Description of the Problem:
Foals are born without any of their own circulating antibodies to protect them from respiratory diseases and other neonatal diseases. The foal must rely entirely on antibodies that it receives via the colostrum from its dam to protect it from disease for the first two months of life. Foals that do not receive colostrum need immediate veterinary care and are usually treated with a plasma transfusion to supply antibodies. It is critical that the attending veterinarian has an accurate and reliable test with which to measure the amount of antibody (IgG) present in the foal's blood between 12 and 24 hours of age. There is a test available that can be used "foal-side" by the practitioner that provides rapid results. However, this test is new this foaling season and there have been numerous complaints from veterinarians about test variability. The gold-standard test, serial radial immunodiffusion (SRID), requires 24 hours to run and must be run in a laboratory. Because there is only one convenient test available for the measurement of IgG in the foal, it is crucial that the issues of accuracy and reliability are addressed immediately so that the test can be improved or a new test can be developed.     Call your veterinarian

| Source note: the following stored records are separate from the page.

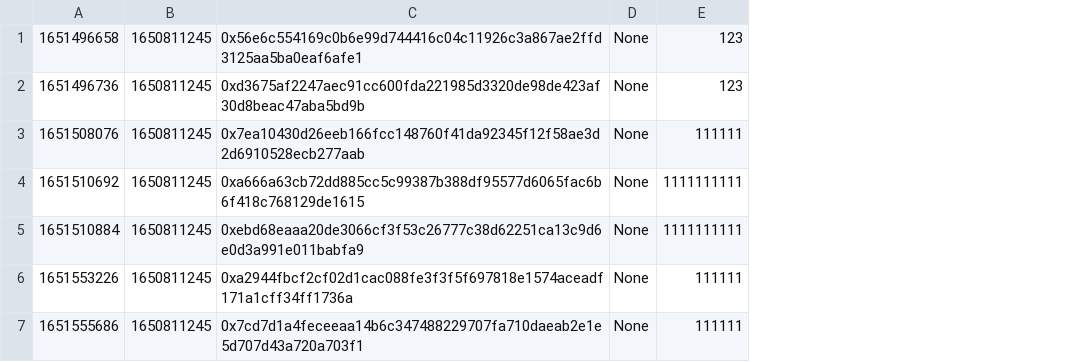
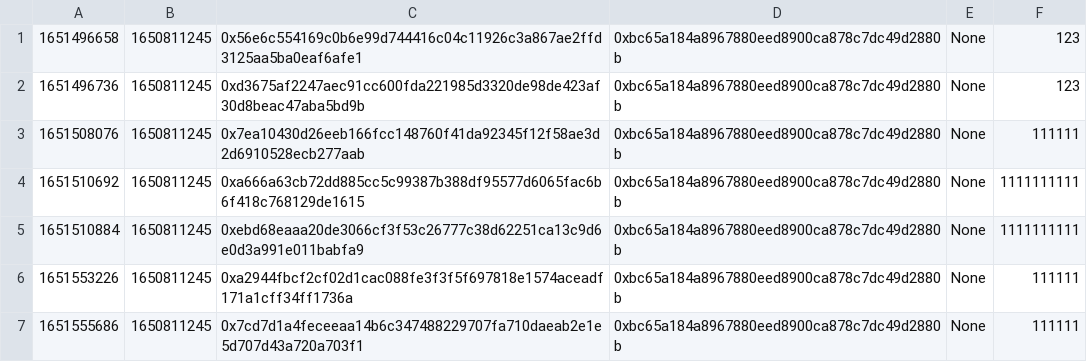
Before and after one commit to AndreAugusto11/XChainWatcher, a CSV file: cross-chain-rules-validator/datalog/nomad-bridge/results/SingleEventDeposit.csv, drawn as a sheet; the diff names each change by its address in the sheet, - before the commit and + after, or states it on an @@ line.

```diff
--- a/cross-chain-rules-validator/datalog/nomad-bridge/results/SingleEventDeposit.csv
+++ b/cross-chain-rules-validator/datalog/nomad-bridge/results/SingleEventDeposit.csv
+column D, rows 1-7: all 0xbc65a184a8967880eed8900ca878c7dc49d2880b
```
Also changed, not shown: cross-chain-rules-validator/datalog/nomad-bridge/results/SC_WithdrawalsWithoutMatch.csv, cross-chain-rules-validator/datalog/nomad-bridge/results/TC_DepositsWithoutMatch.csv, 9 other files.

Miniature Mare gestation:

On average our miniature mares carry 326 days gestation.  Some of our foals come as early as 300 days gestation, others carry 356.  We ultrasound 18 days post breeding.

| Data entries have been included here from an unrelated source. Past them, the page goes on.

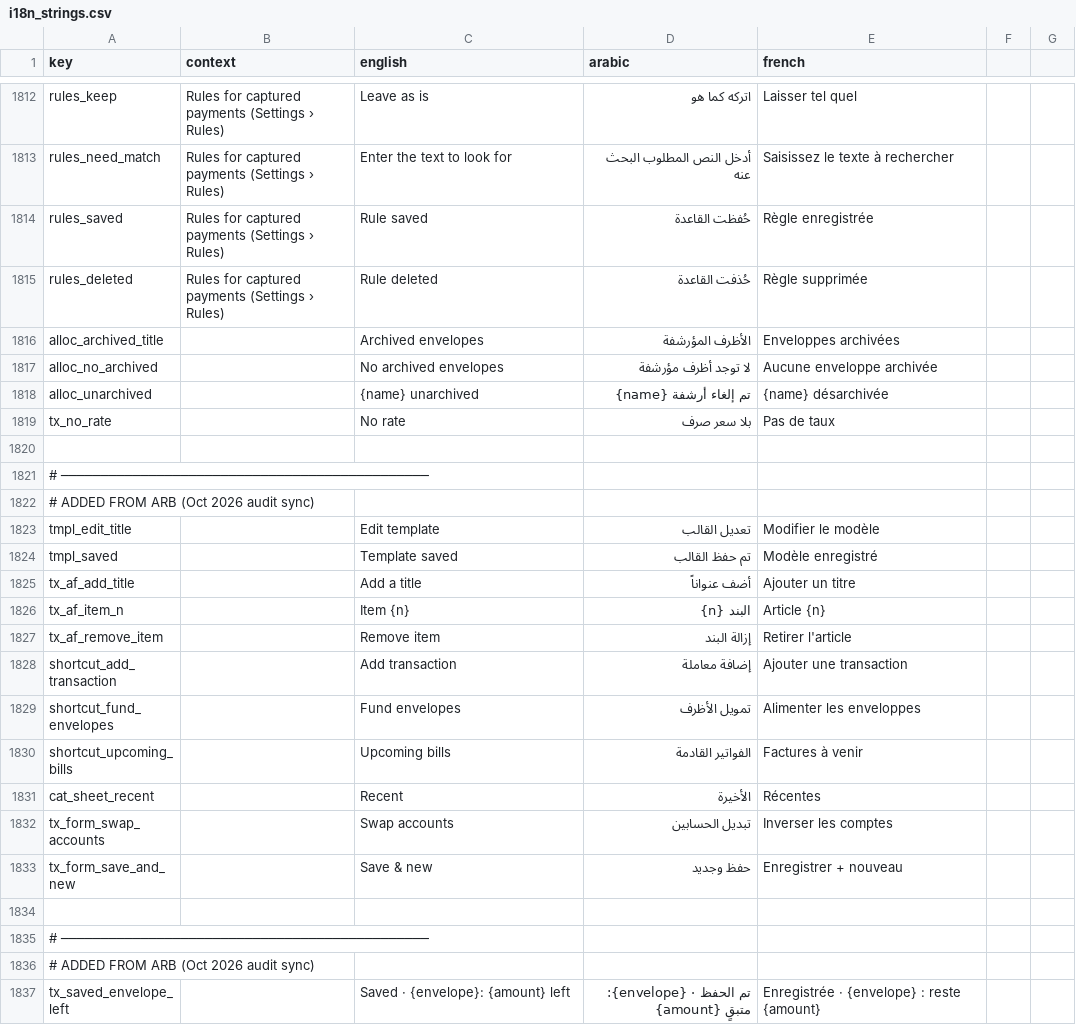
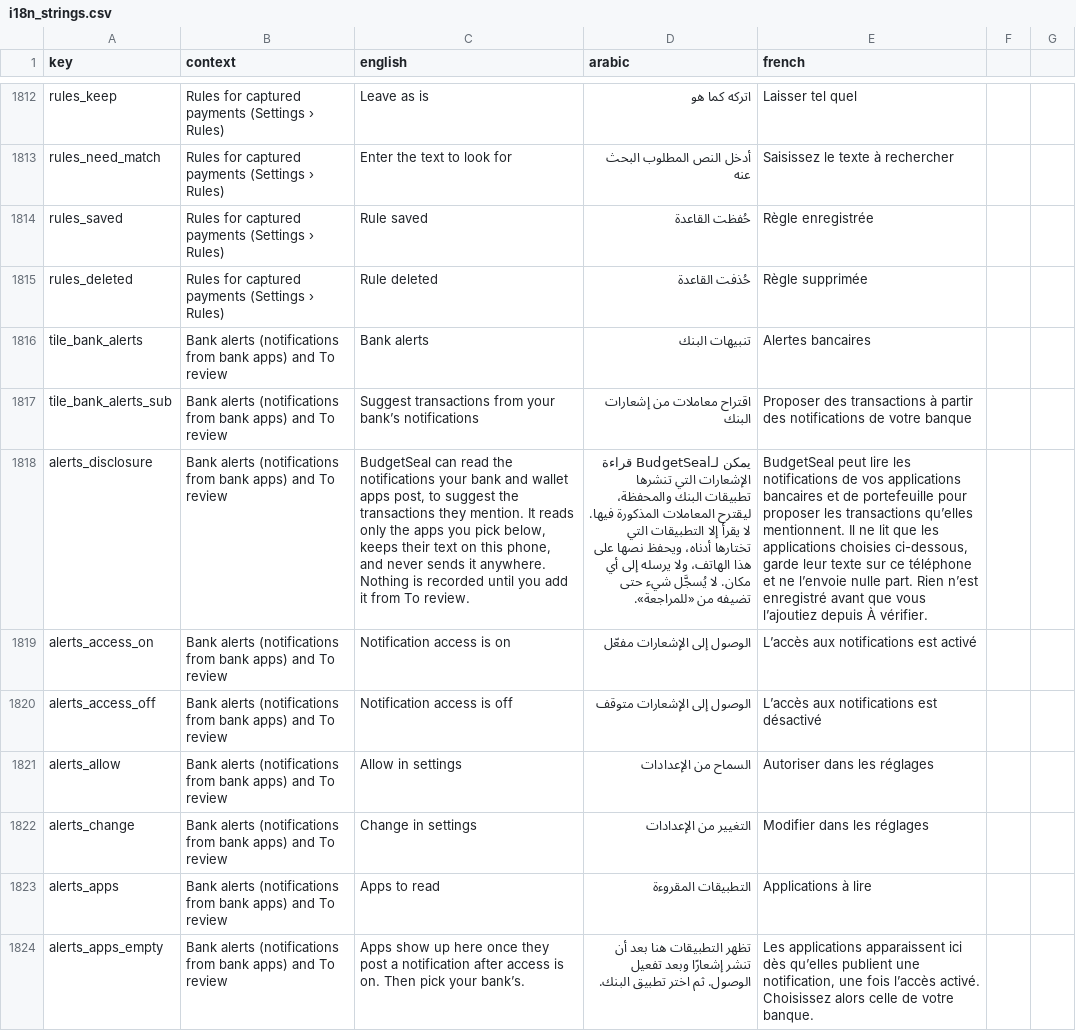
Before and after one commit to samerc/BudgetSeal, a CSV file: docs/i18n_strings.csv, drawn as a sheet; only a part is shown, gaps mark what is left out; the shorter side is filled out with more unchanged rows; the diff covers the shown part only; the diff names each change by its address in the sheet, - before the commit and + after, or states it on an @@ line.

```diff
--- a/docs/i18n_strings.csv
+++ b/docs/i18n_strings.csv
+row 1816: tile_bank_alerts | Bank alerts (notifications from bank apps) and To review | Bank alerts | تنبيهات البنك | Alertes bancaires
+row 1817: tile_bank_alerts_sub | Bank alerts (notifications from bank apps) and To review | Suggest transactions from your bank’s notifications | اقتراح معاملات من إشعارات البنك | Proposer des transactions à partir des notifications de votre banque
+row 1818: alerts_disclosure | Bank alerts (notifications from bank apps) and To review | BudgetSeal can read the notifications your bank and wallet apps post, to suggest the transactions they mention. It reads only the apps you pick below, keeps their text on this phone, and never sends it anywhere. Nothing is recorded until you add it from To review. | يمكن لـBudgetSeal قراءة الإشعارات التي تنشرها تطبيقات البنك والمحفظة، ليقترح المعاملات المذكورة فيها. لا يقرأ إلا التطبيقات التي تختارها أدناه، ويحفظ نصها على هذا الهاتف، ولا يرسله إلى أي مكان. لا يُسجَّل شيء حتى تضيفه من «للمراجعة». | BudgetSeal peut lire les notifications de vos applications bancaires et de portefeuille pour proposer les transactions qu’elles mentionnent. Il ne lit que les applications choisies ci-dessous, garde leur texte sur ce téléphone et ne l’envoie nulle part. Rien n’est enregistré avant que vous l’ajoutiez depuis À vérifier.
+row 1819: alerts_access_on | Bank alerts (notifications from bank apps) and To review | Notification access is on | الوصول إلى الإشعارات مفعّل | L’accès aux notifications est activé
+row 1820: alerts_access_off | Bank alerts (notifications from bank apps) and To review | Notification access is off | الوصول إلى الإشعارات متوقف | L’accès aux notifications est désactivé
+row 1821: alerts_allow | Bank alerts (notifications from bank apps) and To review | Allow in settings | السماح من الإعدادات | Autoriser dans les réglages
+row 1822: alerts_change | Bank alerts (notifications from bank apps) and To review | Change in settings | التغيير من الإعدادات | Modifier dans les réglages
+row 1823: alerts_apps | Bank alerts (notifications from bank apps) and To review | Apps to read | التطبيقات المقروءة | Applications à lire
+row 1824: alerts_apps_empty | Bank alerts (notifications from bank apps) and To review | Apps show up here once they post a notification after access is on. Then pick your bank’s. | تظهر التطبيقات هنا بعد أن تنشر إشعارًا وبعد تفعيل الوصول. ثم اختر تطبيق البنك. | Les applications apparaissent ici dès qu’elles publient une notification, une fois l’accès activé. Choisissez alors celle de votre banque.
```
Also changed, not shown: 9 added rows elsewhere in this file, 25 other files.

We do find that mares tend to follow their dam's gestation length. 

Typically, mares carry a little longer with their first foal. 

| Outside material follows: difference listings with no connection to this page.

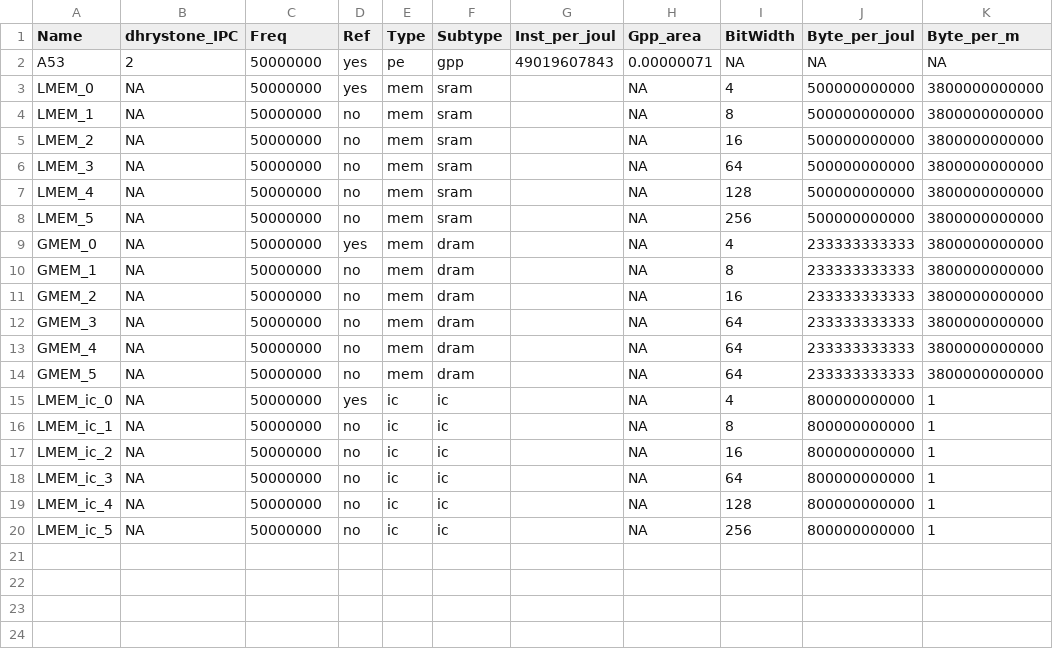
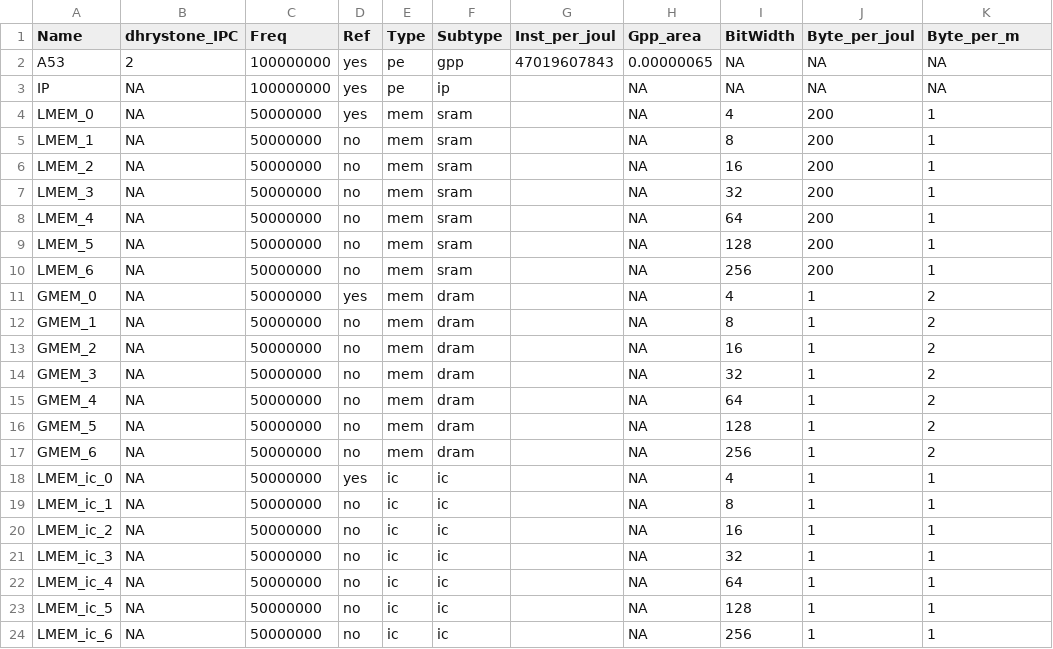
Before and after one commit to facebookresearch/Project_FARSI, a CSV file: specs/database_data/parsing/misc_database - Block Characteristics.csv, drawn as a sheet.

Commit message:
now we can iterate multiple times through. locality is used to select blocks

```diff
--- a/specs/database_data/parsing/misc_database - Block Characteristics.csv
+++ b/specs/database_data/parsing/misc_database - Block Characteristics.csv
@@ -1,20 +1,24 @@
 Name,dhrystone_IPC,Freq,Ref,Type,Subtype,Inst_per_joul,Gpp_area,BitWidth,Byte_per_joul,Byte_per_m
-A53,2,50000000,yes,pe,gpp,49019607843,0.00000071,NA,NA,NA
-LMEM_0,NA,50000000,yes,mem,sram,,NA,4,500000000000,3800000000000
-LMEM_1,NA,50000000,no,mem,sram,,NA,8,500000000000,3800000000000
-LMEM_2,NA,50000000,no,mem,sram,,NA,16,500000000000,3800000000000
-LMEM_3,NA,50000000,no,mem,sram,,NA,64,500000000000,3800000000000
-LMEM_4,NA,50000000,no,mem,sram,,NA,128,500000000000,3800000000000
-LMEM_5,NA,50000000,no,mem,sram,,NA,256,500000000000,3800000000000
-GMEM_0,NA,50000000,yes,mem,dram,,NA,4,233333333333,3800000000000
-GMEM_1,NA,50000000,no,mem,dram,,NA,8,233333333333,3800000000000
-GMEM_2,NA,50000000,no,mem,dram,,NA,16,233333333333,3800000000000
-GMEM_3,NA,50000000,no,mem,dram,,NA,64,233333333333,3800000000000
-GMEM_4,NA,50000000,no,mem,dram,,NA,64,233333333333,3800000000000
-GMEM_5,NA,50000000,no,mem,dram,,NA,64,233333333333,3800000000000
-LMEM_ic_0,NA,50000000,yes,ic,ic,,NA,4,800000000000,1
-LMEM_ic_1,NA,50000000,no,ic,ic,,NA,8,800000000000,1
-LMEM_ic_2,NA,50000000,no,ic,ic,,NA,16,800000000000,1
-LMEM_ic_3,NA,50000000,no,ic,ic,,NA,64,800000000000,1
-LMEM_ic_4,NA,50000000,no,ic,ic,,NA,128,800000000000,1
-LMEM_ic_5,NA,50000000,no,ic,ic,,NA,256,800000000000,1
+A53,2,100000000,yes,pe,gpp,47019607843,0.00000065,NA,NA,NA
+IP,NA,100000000,yes,pe,ip,,NA,NA,NA,NA
+LMEM_0,NA,50000000,yes,mem,sram,,NA,4,200,1
+LMEM_1,NA,50000000,no,mem,sram,,NA,8,200,1
+LMEM_2,NA,50000000,no,mem,sram,,NA,16,200,1
+LMEM_3,NA,50000000,no,mem,sram,,NA,32,200,1
+LMEM_4,NA,50000000,no,mem,sram,,NA,64,200,1
+LMEM_5,NA,50000000,no,mem,sram,,NA,128,200,1
+LMEM_6,NA,50000000,no,mem,sram,,NA,256,200,1
+GMEM_0,NA,50000000,yes,mem,dram,,NA,4,1,2
+GMEM_1,NA,50000000,no,mem,dram,,NA,8,1,2
+GMEM_2,NA,50000000,no,mem,dram,,NA,16,1,2
+GMEM_3,NA,50000000,no,mem,dram,,NA,32,1,2
+GMEM_4,NA,50000000,no,mem,dram,,NA,64,1,2
+GMEM_5,NA,50000000,no,mem,dram,,NA,128,1,2
+GMEM_6,NA,50000000,no,mem,dram,,NA,256,1,2
+LMEM_ic_0,NA,50000000,yes,ic,ic,,NA,4,1,1
+LMEM_ic_1,NA,50000000,no,ic,ic,,NA,8,1,1
+LMEM_ic_2,NA,50000000,no,ic,ic,,NA,16,1,1
+LMEM_ic_3,NA,50000000,no,ic,ic,,NA,32,1,1
+LMEM_ic_4,NA,50000000,no,ic,ic,,NA,64,1,1
+LMEM_ic_5,NA,50000000,no,ic,ic,,NA,128,1,1
+LMEM_ic_6,NA,50000000,no,ic,ic,,NA,256,1,1
```
Also changed, not shown: specs/database_data/parsing/edge_detection_database - Task PE Performance.csv, 7 other files.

Signs that your mini mare is preparing to foal:

  • one to two weeks prior to foaling we notice our mares rolling more often.
  • watch for any changes in her milk sac, heat and increase in size.  Some mares begin "bagging up" weeks prior to delivery, others wait until the last minute.
  • check the consistency of the milk too.  90% of the time the milk will change from a watery consistency to a thick syrupy texture, "colostrum" or mares first milk.  This indicates the foal should come within 24 hours.  Only a drop of milk is needed to rub between your fingers.
  • very few of our mares "wax" like full size horses.
  • check for softness around the tailset.
  • check for swelling or elongation of the vulva.
  • some mares may become nervous, restless and excitable.
  • loose stool, lack of fecal balls - generally within 24 hours of foaling

These are all signs that the baby will be coming soon. Just be aware that maiden mares may not check my list.  :-)  Some maidens show no visible changes.

After your mare foals:

  • Apply strong iodine or Novalsan to the foals umbilical cord after it is detached.  Check with your vet about his/her suggestions.  Current research indicates that most foals pick up bacteria from the ground rather than the old school of thought that bacteria enters through the navel stump.  I still spray the navel with iodine.
  • If you hear fluid in the babies lungs you may need to hold the foal up off of the ground by the hind legs and swing them gently back and forth.  This will drain some of the fluid from their lungs.
  • Pull on the mares nipple to make sure that she has colostrum to feed her foal.
  • Check the foal for sucking reflex.
  • The foal may nuzzle the milk sac but not drink.  Make sure the foal gets hold of the nipple and stays there sucking for 30 seconds at a time - at least.
  • Foals MUST drink the mares first milk.  This colostrum is the only way the babies get protection and immunities.  Without proper intake they may need a blood transfusion.  The foal should begin nursing within two hours of birth.  The sooner they begin to drink the more absorption of antibodies they receive.  After 12 hours it may be too late.  Your vet can do a simple blood test to see if the absorption has taken place.
  • The closer to 300 days gestation they foal, the closer you need to watch the baby for standing to drink milk.  They may be weaker and unable to drink sufficient colostrum.  The vet can tube the foal with colostrum. 
  • If the mare is uncomfortable ask your vet what type of medication and dosage she would need.  Some mares that are uncomfortable will not stand still for the foal to nurse.


    There are so many other things to tell you but these are the basics. Please ask if you have other questions.